Problem to solve: Down to the last line, set the entries down again exactly.

....

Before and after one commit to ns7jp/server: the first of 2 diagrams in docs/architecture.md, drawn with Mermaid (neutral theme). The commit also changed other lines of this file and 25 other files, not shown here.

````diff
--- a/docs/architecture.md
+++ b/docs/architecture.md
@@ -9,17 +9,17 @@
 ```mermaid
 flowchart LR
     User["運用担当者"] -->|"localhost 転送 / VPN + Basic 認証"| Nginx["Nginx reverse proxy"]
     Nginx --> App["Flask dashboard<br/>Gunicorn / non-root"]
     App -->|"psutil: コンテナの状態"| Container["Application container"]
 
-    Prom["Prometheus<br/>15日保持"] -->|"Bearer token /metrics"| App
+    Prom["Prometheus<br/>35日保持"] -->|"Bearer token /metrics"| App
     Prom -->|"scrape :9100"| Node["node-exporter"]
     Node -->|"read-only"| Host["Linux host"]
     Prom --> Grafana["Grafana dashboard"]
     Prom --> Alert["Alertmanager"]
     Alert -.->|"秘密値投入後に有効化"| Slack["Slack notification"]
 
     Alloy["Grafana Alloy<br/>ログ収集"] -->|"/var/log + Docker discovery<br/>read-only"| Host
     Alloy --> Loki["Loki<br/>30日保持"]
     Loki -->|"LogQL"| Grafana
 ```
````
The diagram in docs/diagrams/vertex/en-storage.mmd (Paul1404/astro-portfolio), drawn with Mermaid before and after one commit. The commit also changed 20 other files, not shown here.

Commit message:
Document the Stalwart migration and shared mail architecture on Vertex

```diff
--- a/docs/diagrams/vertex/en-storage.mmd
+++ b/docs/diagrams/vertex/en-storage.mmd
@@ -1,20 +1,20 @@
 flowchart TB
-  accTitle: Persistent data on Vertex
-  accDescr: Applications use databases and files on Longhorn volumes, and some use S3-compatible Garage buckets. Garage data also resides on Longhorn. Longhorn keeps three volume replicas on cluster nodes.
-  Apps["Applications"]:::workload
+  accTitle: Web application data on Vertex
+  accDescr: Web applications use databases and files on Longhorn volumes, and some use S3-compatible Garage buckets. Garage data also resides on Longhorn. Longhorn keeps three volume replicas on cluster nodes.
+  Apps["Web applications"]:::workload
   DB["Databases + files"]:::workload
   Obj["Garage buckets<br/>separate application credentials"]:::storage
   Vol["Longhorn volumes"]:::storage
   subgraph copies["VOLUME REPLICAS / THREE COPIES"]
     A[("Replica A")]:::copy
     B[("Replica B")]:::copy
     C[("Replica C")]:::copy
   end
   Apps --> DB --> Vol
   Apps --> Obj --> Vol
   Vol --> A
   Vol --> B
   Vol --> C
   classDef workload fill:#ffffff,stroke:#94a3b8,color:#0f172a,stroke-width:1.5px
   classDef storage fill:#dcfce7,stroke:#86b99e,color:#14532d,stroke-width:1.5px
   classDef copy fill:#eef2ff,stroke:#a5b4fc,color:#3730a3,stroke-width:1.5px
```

....

Answer to this problem:
Before and after one commit to ns7jp/server: the first of 2 diagrams in docs/architecture.md, drawn with Mermaid (neutral theme). The commit also changed other lines of this file and 25 other files, not shown here.

````diff
--- a/docs/architecture.md
+++ b/docs/architecture.md
@@ -9,17 +9,17 @@
 ```mermaid
 flowchart LR
     User["運用担当者"] -->|"localhost 転送 / VPN + Basic 認証"| Nginx["Nginx reverse proxy"]
     Nginx --> App["Flask dashboard<br/>Gunicorn / non-root"]
     App -->|"psutil: コンテナの状態"| Container["Application container"]
 
-    Prom["Prometheus<br/>15日保持"] -->|"Bearer token /metrics"| App
+    Prom["Prometheus<br/>35日保持"] -->|"Bearer token /metrics"| App
     Prom -->|"scrape :9100"| Node["node-exporter"]
     Node -->|"read-only"| Host["Linux host"]
     Prom --> Grafana["Grafana dashboard"]
     Prom --> Alert["Alertmanager"]
     Alert -.->|"秘密値投入後に有効化"| Slack["Slack notification"]
 
     Alloy["Grafana Alloy<br/>ログ収集"] -->|"/var/log + Docker discovery<br/>read-only"| Host
     Alloy --> Loki["Loki<br/>30日保持"]
     Loki -->|"LogQL"| Grafana
 ```
````
The diagram in docs/diagrams/vertex/en-storage.mmd (Paul1404/astro-portfolio), drawn with Mermaid before and after one commit. The commit also changed 20 other files, not shown here.

Commit message:
Document the Stalwart migration and shared mail architecture on Vertex

```diff
--- a/docs/diagrams/vertex/en-storage.mmd
+++ b/docs/diagrams/vertex/en-storage.mmd
@@ -1,20 +1,20 @@
 flowchart TB
-  accTitle: Persistent data on Vertex
-  accDescr: Applications use databases and files on Longhorn volumes, and some use S3-compatible Garage buckets. Garage data also resides on Longhorn. Longhorn keeps three volume replicas on cluster nodes.
-  Apps["Applications"]:::workload
+  accTitle: Web application data on Vertex
+  accDescr: Web applications use databases and files on Longhorn volumes, and some use S3-compatible Garage buckets. Garage data also resides on Longhorn. Longhorn keeps three volume replicas on cluster nodes.
+  Apps["Web applications"]:::workload
   DB["Databases + files"]:::workload
   Obj["Garage buckets<br/>separate application credentials"]:::storage
   Vol["Longhorn volumes"]:::storage
   subgraph copies["VOLUME REPLICAS / THREE COPIES"]
     A[("Replica A")]:::copy
     B[("Replica B")]:::copy
     C[("Replica C")]:::copy
   end
   Apps --> DB --> Vol
   Apps --> Obj --> Vol
   Vol --> A
   Vol --> B
   Vol --> C
   classDef workload fill:#ffffff,stroke:#94a3b8,color:#0f172a,stroke-width:1.5px
   classDef storage fill:#dcfce7,stroke:#86b99e,color:#14532d,stroke-width:1.5px
   classDef copy fill:#eef2ff,stroke:#a5b4fc,color:#3730a3,stroke-width:1.5px
```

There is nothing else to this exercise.